-- DATA follows --

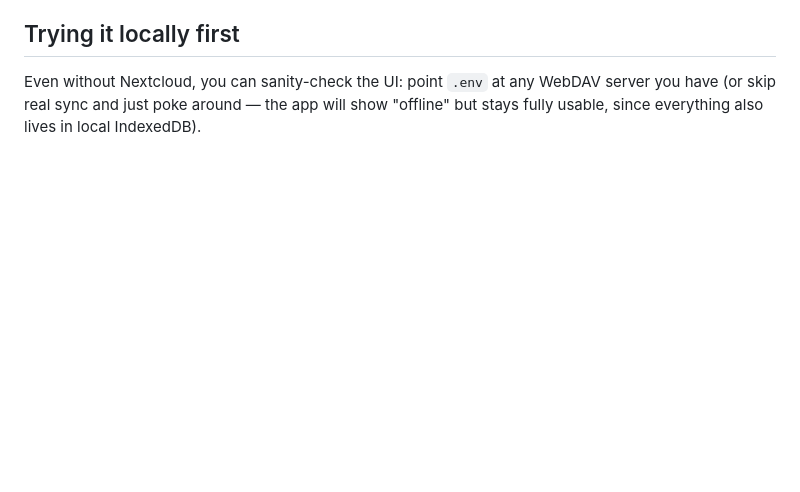
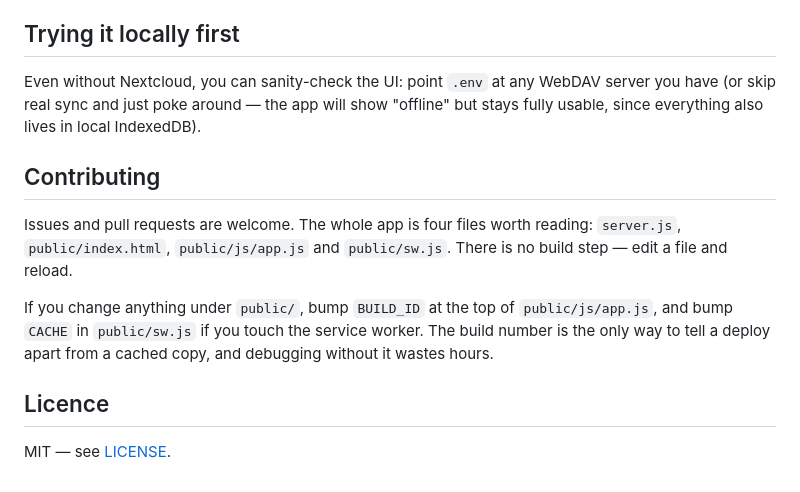
Before and after one commit to MtoseD/notekeep, a Markdown page: README.md, the part around one of its changes. GitHub-like rendering; blank space fills up the shorter version.

```diff
--- a/README.md
+++ b/README.md
@@ -222,3 +245,18 @@ Even without Nextcloud, you can sanity-check the UI: point `.env` at any
 WebDAV server you have (or skip real sync and just poke around — the app
 will show "offline" but stays fully usable, since everything also lives in
 local IndexedDB).
+
+## Contributing
+
+Issues and pull requests are welcome. The whole app is four files worth
+reading: `server.js`, `public/index.html`, `public/js/app.js` and
+`public/sw.js`. There is no build step — edit a file and reload.
+
+If you change anything under `public/`, bump `BUILD_ID` at the top of
+`public/js/app.js`, and bump `CACHE` in `public/sw.js` if you touch the service
+worker. The build number is the only way to tell a deploy apart from a cached
+copy, and debugging without it wastes hours.
+
+## Licence
+
+MIT — see [LICENSE](LICENSE).
```
Also changed, not shown: other parts of README.md (+31 -8 lines), docs/screenshot.png (added), 4 other files.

-- DATA concluded --

> [WORK REQUIRED] Please report every line of the records above that contains the word "README".

> [RESPONSE FOR THIS EXERCISE]
Before and after one commit to MtoseD/notekeep, a Markdown page: README.md, the part around one of its changes. GitHub-like rendering; blank space fills up the shorter version.
--- a/README.md
+++ b/README.md
Also changed, not shown: other parts of README.md (+31 -8 lines), docs/screenshot.png (added), 4 other files.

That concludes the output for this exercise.